▶ [Exercise aim]
Please copy each line of the records below that holds the word "images".

▶ [Data for this exercise]
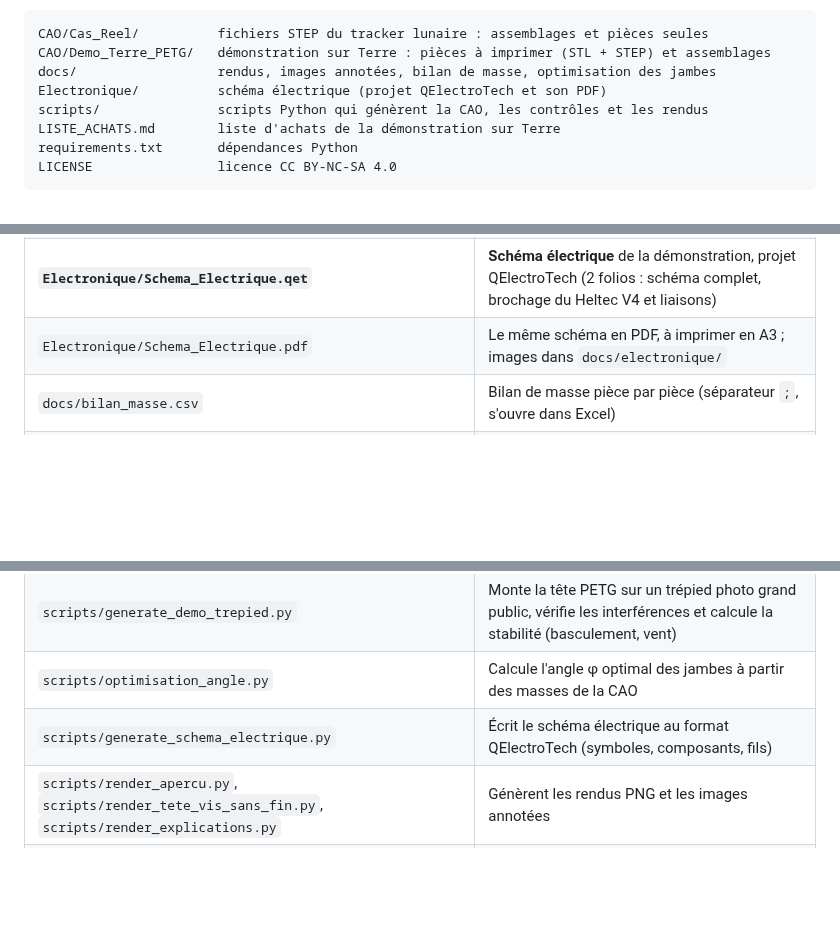
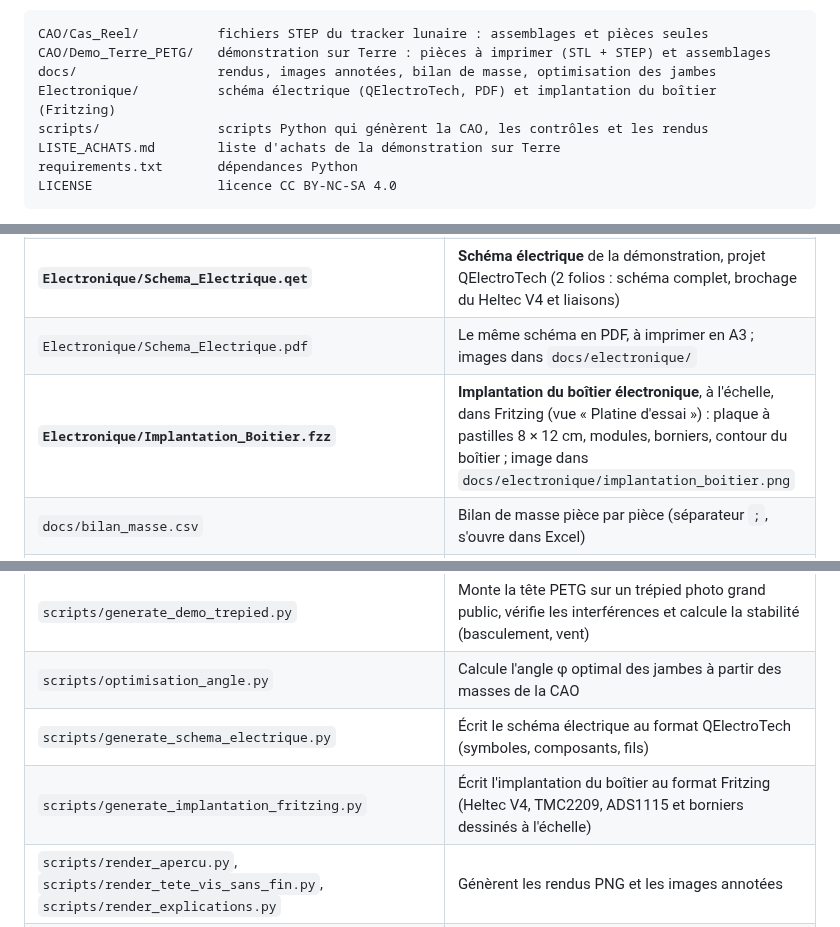
Before and after one commit to Gabrixl-m/tracker-solaire-lunaire-l3spi, a Markdown page: README.md, 3 parts joined by grey strips. Drawn GitHub-style; blank space fills up the shorter version.

```diff
--- a/README.md
+++ b/README.md
@@ -32,7 +32,7 @@ Organisation du dépôt :
 CAO/Cas_Reel/          fichiers STEP du tracker lunaire : assemblages et pièces seules
 CAO/Demo_Terre_PETG/   démonstration sur Terre : pièces à imprimer (STL + STEP) et assemblages
 docs/                  rendus, images annotées, bilan de masse, optimisation des jambes
-Electronique/          schéma électrique (projet QElectroTech et son PDF)
+Electronique/          schéma électrique (QElectroTech, PDF) et implantation du boîtier (Fritzing)
 scripts/               scripts Python qui génèrent la CAO, les contrôles et les rendus
 LISTE_ACHATS.md        liste d'achats de la démonstration sur Terre
 requirements.txt       dépendances Python
@@ -1182,6 +1221,7 @@ roulements ZZ :
 | `CAO/Demo_Terre_PETG/Demo_Trepied.step` | La démonstration complète sur un trépied photo grand public : tête PETG, panneau, capteur solaire et trépied (§ 18) |
 | **`Electronique/Schema_Electrique.qet`** | **Schéma électrique** de la démonstration, projet QElectroTech (2 folios : schéma complet, brochage du Heltec V4 et liaisons) |
 | `Electronique/Schema_Electrique.pdf` | Le même schéma en PDF, à imprimer en A3 ; images dans `docs/electronique/` |
+| **`Electronique/Implantation_Boitier.fzz`** | **Implantation du boîtier électronique**, à l'échelle, dans Fritzing (vue « Platine d'essai ») : plaque à pastilles 8 × 12 cm, modules, borniers, contour du boîtier ; image dans `docs/electronique/implantation_boitier.png` |
 | `docs/bilan_masse.csv` | Bilan de masse pièce par pièce (séparateur `;`, s'ouvre dans Excel) |
 | `docs/apercu_*.png`, `docs/tete_vis_sans_fin_*.png`, `docs/demo_trepied_photo_*.png` | Rendus du tracker (iso, face, profil, arrière, détails), de la tête seule (dont deux coupes) et de la démonstration sur trépied photo |
 | **`LISTE_ACHATS.md`** | **Liste d'achats** de la démonstration sur Terre : roulements, accouplements, arbres Ø5 des vis sans fin, moteurs, électronique, visserie, consommables, avec les noms à chercher et les quantités |
@@ -1192,6 +1232,7 @@ roulements ZZ :
 | `scripts/generate_demo_trepied.py` | Monte la tête PETG sur un trépied photo grand public, vérifie les interférences et calcule la stabilité (basculement, vent) |
 | `scripts/optimisation_angle.py` | Calcule l'angle φ optimal des jambes à partir des masses de la CAO |
 | `scripts/generate_schema_electrique.py` | Écrit le schéma électrique au format QElectroTech (symboles, composants, fils) |
+| `scripts/generate_implantation_fritzing.py` | Écrit l'implantation du boîtier au format Fritzing (Heltec V4, TMC2209, ADS1115 et borniers dessinés à l'échelle) |
 | `scripts/render_apercu.py`, `scripts/render_tete_vis_sans_fin.py`, `scripts/render_explications.py` | Génèrent les rendus PNG et les images annotées |
 | `requirements.txt` | Dépendances Python (CadQuery) |
 | `LICENSE` | Licence du projet : CC BY-NC-SA 4.0 (§ 23) |
```
Also changed, not shown: other parts of README.md (+40 -0 lines), LISTE_ACHATS.md (+14 -1 lines), docs/electronique/implantation_boitier.png (added), 2 other files.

▶ [Answer area]
 docs/                  rendus, images annotées, bilan de masse, optimisation des jambes
 | `Electronique/Schema_Electrique.pdf` | Le même schéma en PDF, à imprimer en A3 ; images dans `docs/electronique/` |
 | `scripts/render_apercu.py`, `scripts/render_tete_vis_sans_fin.py`, `scripts/render_explications.py` | Génèrent les rendus PNG et les images annotées |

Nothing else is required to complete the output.